(Dataset excerpts)

*** Block opens ***

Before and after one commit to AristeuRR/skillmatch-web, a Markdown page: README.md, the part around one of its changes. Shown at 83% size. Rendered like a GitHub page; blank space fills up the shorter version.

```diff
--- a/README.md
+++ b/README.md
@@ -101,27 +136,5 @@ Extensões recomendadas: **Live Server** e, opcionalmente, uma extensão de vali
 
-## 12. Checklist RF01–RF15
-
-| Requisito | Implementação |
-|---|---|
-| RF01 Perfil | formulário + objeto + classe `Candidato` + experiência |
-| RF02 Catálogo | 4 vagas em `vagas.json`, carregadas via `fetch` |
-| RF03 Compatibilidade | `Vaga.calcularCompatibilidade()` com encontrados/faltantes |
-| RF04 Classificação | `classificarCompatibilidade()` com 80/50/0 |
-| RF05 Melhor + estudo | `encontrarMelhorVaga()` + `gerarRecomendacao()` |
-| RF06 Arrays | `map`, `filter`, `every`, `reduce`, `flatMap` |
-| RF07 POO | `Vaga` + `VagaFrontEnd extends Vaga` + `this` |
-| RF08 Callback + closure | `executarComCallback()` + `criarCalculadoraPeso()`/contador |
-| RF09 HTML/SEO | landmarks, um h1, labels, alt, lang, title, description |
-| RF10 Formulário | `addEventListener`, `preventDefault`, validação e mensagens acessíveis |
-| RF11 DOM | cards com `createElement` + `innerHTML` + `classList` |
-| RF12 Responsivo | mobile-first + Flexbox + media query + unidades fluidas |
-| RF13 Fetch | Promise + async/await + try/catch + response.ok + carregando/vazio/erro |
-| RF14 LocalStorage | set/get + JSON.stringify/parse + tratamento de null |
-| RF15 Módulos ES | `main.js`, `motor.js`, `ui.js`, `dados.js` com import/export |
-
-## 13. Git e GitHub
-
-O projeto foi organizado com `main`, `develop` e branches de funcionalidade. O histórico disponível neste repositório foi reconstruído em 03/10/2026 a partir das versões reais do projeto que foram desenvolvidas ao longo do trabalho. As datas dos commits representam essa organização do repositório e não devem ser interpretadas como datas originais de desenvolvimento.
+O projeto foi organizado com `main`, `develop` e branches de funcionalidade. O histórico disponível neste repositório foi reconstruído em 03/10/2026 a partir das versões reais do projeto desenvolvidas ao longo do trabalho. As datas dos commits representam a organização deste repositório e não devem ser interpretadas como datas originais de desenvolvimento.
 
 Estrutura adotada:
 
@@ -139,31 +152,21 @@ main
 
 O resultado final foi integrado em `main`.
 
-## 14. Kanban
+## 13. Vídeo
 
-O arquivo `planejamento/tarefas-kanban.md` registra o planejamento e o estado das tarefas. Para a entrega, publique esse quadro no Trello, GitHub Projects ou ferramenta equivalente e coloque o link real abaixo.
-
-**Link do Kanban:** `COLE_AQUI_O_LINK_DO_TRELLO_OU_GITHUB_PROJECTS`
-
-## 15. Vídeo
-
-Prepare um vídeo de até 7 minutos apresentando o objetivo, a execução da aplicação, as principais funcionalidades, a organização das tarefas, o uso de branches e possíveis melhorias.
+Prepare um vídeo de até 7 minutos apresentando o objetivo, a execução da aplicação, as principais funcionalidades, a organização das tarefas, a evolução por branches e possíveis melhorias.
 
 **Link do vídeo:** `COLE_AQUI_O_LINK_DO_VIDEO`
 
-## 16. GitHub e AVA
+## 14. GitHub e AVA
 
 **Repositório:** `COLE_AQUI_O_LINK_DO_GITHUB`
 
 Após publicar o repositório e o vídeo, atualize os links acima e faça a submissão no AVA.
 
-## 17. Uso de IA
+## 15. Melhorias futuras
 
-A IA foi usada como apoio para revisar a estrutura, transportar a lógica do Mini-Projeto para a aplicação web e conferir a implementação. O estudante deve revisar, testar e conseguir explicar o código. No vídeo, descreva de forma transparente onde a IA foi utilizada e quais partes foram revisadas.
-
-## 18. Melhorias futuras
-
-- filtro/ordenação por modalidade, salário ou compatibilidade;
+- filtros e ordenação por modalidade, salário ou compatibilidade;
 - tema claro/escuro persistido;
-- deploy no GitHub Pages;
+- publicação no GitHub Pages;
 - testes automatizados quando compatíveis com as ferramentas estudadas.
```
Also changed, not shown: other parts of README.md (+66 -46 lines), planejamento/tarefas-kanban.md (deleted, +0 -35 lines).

*** Block closes ***

=== Prompt ===
Give back all the data exactly as it was written.

=== Exercise response ===
Before and after one commit to AristeuRR/skillmatch-web, a Markdown page: README.md, the part around one of its changes. Shown at 83% size. Rendered like a GitHub page; blank space fills up the shorter version.

```diff
--- a/README.md
+++ b/README.md
@@ -101,27 +136,5 @@ Extensões recomendadas: **Live Server** e, opcionalmente, uma extensão de vali
 
-## 12. Checklist RF01–RF15
-
-| Requisito | Implementação |
-|---|---|
-| RF01 Perfil | formulário + objeto + classe `Candidato` + experiência |
-| RF02 Catálogo | 4 vagas em `vagas.json`, carregadas via `fetch` |
-| RF03 Compatibilidade | `Vaga.calcularCompatibilidade()` com encontrados/faltantes |
-| RF04 Classificação | `classificarCompatibilidade()` com 80/50/0 |
-| RF05 Melhor + estudo | `encontrarMelhorVaga()` + `gerarRecomendacao()` |
-| RF06 Arrays | `map`, `filter`, `every`, `reduce`, `flatMap` |
-| RF07 POO | `Vaga` + `VagaFrontEnd extends Vaga` + `this` |
-| RF08 Callback + closure | `executarComCallback()` + `criarCalculadoraPeso()`/contador |
-| RF09 HTML/SEO | landmarks, um h1, labels, alt, lang, title, description |
-| RF10 Formulário | `addEventListener`, `preventDefault`, validação e mensagens acessíveis |
-| RF11 DOM | cards com `createElement` + `innerHTML` + `classList` |
-| RF12 Responsivo | mobile-first + Flexbox + media query + unidades fluidas |
-| RF13 Fetch | Promise + async/await + try/catch + response.ok + carregando/vazio/erro |
-| RF14 LocalStorage | set/get + JSON.stringify/parse + tratamento de null |
-| RF15 Módulos ES | `main.js`, `motor.js`, `ui.js`, `dados.js` com import/export |
-
-## 13. Git e GitHub
-
-O projeto foi organizado com `main`, `develop` e branches de funcionalidade. O histórico disponível neste repositório foi reconstruído em 03/10/2026 a partir das versões reais do projeto que foram desenvolvidas ao longo do trabalho. As datas dos commits representam essa organização do repositório e não devem ser interpretadas como datas originais de desenvolvimento.
+O projeto foi organizado com `main`, `develop` e branches de funcionalidade. O histórico disponível neste repositório foi reconstruído em 03/10/2026 a partir das versões reais do projeto desenvolvidas ao longo do trabalho. As datas dos commits representam a organização deste repositório e não devem ser interpretadas como datas originais de desenvolvimento.
 
 Estrutura adotada:
 
@@ -139,31 +152,21 @@ main
 
 O resultado final foi integrado em `main`.
 
-## 14. Kanban
+## 13. Vídeo
 
-O arquivo `planejamento/tarefas-kanban.md` registra o planejamento e o estado das tarefas. Para a entrega, publique esse quadro no Trello, GitHub Projects ou ferramenta equivalente e coloque o link real abaixo.
-
-**Link do Kanban:** `COLE_AQUI_O_LINK_DO_TRELLO_OU_GITHUB_PROJECTS`
-
-## 15. Vídeo
-
-Prepare um vídeo de até 7 minutos apresentando o objetivo, a execução da aplicação, as principais funcionalidades, a organização das tarefas, o uso de branches e possíveis melhorias.
+Prepare um vídeo de até 7 minutos apresentando o objetivo, a execução da aplicação, as principais funcionalidades, a organização das tarefas, a evolução por branches e possíveis melhorias.
 
 **Link do vídeo:** `COLE_AQUI_O_LINK_DO_VIDEO`
 
-## 16. GitHub e AVA
+## 14. GitHub e AVA
 
 **Repositório:** `COLE_AQUI_O_LINK_DO_GITHUB`
 
 Após publicar o repositório e o vídeo, atualize os links acima e faça a submissão no AVA.
 
-## 17. Uso de IA
+## 15. Melhorias futuras
 
-A IA foi usada como apoio para revisar a estrutura, transportar a lógica do Mini-Projeto para a aplicação web e conferir a implementação. O estudante deve revisar, testar e conseguir explicar o código. No vídeo, descreva de forma transparente onde a IA foi utilizada e quais partes foram revisadas.
-
-## 18. Melhorias futuras
-
-- filtro/ordenação por modalidade, salário ou compatibilidade;
+- filtros e ordenação por modalidade, salário ou compatibilidade;
 - tema claro/escuro persistido;
-- deploy no GitHub Pages;
+- publicação no GitHub Pages;
 - testes automatizados quando compatíveis com as ferramentas estudadas.
```
Also changed, not shown: other parts of README.md (+66 -46 lines), planejamento/tarefas-kanban.md (deleted, +0 -35 lines).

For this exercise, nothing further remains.